How Much Can I Exercise in Hypothalamic Amenorrhea Recovery?
In this post I go through some general recommendations on exercise in Hypothalamic Amenorrhea recovery. Please remember that every BODY is different. I would be glad to support you find the level of activities in terms of duration, intensity and frequency that is suitable for your Hypothalamic Amenorrhea recovery.
Cut out high-intensity workouts...
High-intensity workouts and running increases cortisol levels as well as adrenaline. Which means stress on your body, something that we really want to avoid during Hypothalamic Amenorrhea Recovery (remember, the goal is for our bodies to feel safe again). High-intensity workouts also lowers thyroid hormone levels. The reduced thyroid hormone levels affect metabolism and how the body handles stress, meaning the body can handle the stress from the exercise even worse. In combination with under fueling, the stress effect on the body is even amplified. If you are working out intensively in the name of health but have no period, you have black on white that what you are doing is not healthy for you. This can be hard to take in and process. Many of my clients report that reducing or giving up (high intensity) exercise is by far the hardest part about recovery. And I totally get this! I felt exactly the same. The exercise routine was something I really loved, enjoyed and it was my number one go-to for stress relive (at least that is what I thought). But I had to realize that my body did not knew the difference between stress generated from exercise and stress originating from running from a tiger.
...and replace them by rest or low intensity movement
If you wish for a speedy Hypothalamic Amenorrhea recovery, resting is the way to go! Once you have regained your period and have had three consecutive periods, you can slowly start to reintroduce movement again (feel free to reach out to me for support and guidance).
In contradiction to many other guidelines on Hypothalamic Amenorrhea Recovery, I did not remain sedentary throughout Hypothalamic Amenorrhea recovery but reduced the intensity as well as duration of my sport routine (I go more into detail in the post My Hypothalamic Amenorrhea Recovery Story I think the recovery took a few months longer because of that, but I felt going cold turkey by cutting out all movement would not have worked for me. In addition I wanted to find a truly healthy training routine that I could hold on to not only during recovery but for the rest of my life.
If you wish to remain active during recovery, low intensity is the way to go. Please make sure that your heart rate is not increasing above 120 bpm. You don´t have to wear a heart rate monitor. Just make sure you could talk to someone simultaneously as you do your movement. Here are some examples of movement you can engage in if you do it mindfully:
Horse Back Riding
If you are noticing you are feeling more tired than energized after the activity I strongly recommend that you take a step back and reduce it even further.
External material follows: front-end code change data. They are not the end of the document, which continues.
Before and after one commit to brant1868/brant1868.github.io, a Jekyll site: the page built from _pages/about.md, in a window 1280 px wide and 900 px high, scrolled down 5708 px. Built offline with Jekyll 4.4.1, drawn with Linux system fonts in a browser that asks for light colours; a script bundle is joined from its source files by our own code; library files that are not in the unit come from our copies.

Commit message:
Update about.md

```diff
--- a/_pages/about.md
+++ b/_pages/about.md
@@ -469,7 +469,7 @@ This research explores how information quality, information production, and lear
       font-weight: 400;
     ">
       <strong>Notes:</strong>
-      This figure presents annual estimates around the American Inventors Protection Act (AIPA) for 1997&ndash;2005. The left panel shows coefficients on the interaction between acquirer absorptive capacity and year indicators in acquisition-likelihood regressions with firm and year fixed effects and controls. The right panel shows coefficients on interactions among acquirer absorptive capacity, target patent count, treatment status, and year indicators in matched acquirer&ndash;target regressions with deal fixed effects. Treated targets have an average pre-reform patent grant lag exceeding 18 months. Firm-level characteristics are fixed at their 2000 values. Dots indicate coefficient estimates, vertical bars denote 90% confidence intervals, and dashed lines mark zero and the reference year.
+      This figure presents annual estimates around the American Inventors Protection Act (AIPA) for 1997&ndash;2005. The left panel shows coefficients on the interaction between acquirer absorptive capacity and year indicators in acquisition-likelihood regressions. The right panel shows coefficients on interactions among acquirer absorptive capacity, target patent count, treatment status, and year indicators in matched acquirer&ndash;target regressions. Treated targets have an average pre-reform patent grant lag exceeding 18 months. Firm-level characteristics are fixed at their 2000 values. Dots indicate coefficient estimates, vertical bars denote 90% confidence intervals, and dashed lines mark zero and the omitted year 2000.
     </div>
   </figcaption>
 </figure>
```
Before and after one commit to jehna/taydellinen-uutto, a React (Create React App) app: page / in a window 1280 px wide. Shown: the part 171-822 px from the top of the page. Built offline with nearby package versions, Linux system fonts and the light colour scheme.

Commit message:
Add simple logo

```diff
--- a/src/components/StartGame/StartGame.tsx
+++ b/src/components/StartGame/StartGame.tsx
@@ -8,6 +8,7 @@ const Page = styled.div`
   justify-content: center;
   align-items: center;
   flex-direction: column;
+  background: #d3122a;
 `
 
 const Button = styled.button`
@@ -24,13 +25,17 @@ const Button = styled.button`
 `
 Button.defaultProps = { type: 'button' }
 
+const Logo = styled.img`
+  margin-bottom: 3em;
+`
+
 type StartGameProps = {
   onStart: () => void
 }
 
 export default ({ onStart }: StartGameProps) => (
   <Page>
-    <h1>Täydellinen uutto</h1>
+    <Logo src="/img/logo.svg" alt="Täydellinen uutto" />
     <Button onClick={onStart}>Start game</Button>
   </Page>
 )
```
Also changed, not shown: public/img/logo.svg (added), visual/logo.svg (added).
Walking and recovery
Since many of my clients have had a somewhat complicated relationship with walking (and step counting) I wanted to make some specific comments on this activity. If you go out on a gentle walk to stretch your legs, enjoy the sun, get some fresh air, it can really aid your recovery. If there is a compulsiveness about your walks (to hit a certain numbers of steps, to go out regardless of weather, if you are freaked out if you are prohibited to walk due to external factors) then the walks could be what is holding you back from your (full) recovery. Here I encourage you to be honest with yourself.
I so often here about the 10.000 step target. Please be aware, this number has no scientific background! The origin of this number is a marketing stunt invented by a Japanese manufacturer that sought to capitalize on the success of the 1964 Tokyo Olympics. The manufacturer wanted to sell its pedometer called “Manpo-kei”, which means, “10,000 steps”. Resent scientific studies rather advice that this number is set too high. And remember, if you are lacking a period, the most healthy thing you can do is to give your body permission to rest.
Ask yourself what the intention behind the workout is
Lastly I wanted to shortly touch upon the topic of compulsiveness. Regardless of activity I would strongly advice you to me mindful about your exercise. As I mentioned in My Hypothalamic Amenorrhea Recovery Story there were for sure some compulsive aspects to my movement. In Why You Don't Have To Earn Food Through Exercise I share some insights that helped me overcome this. Exercise in Hypothalamic Amenorrhea Recovery is possible, you just need to hit the right level of frequency, duration and intensity.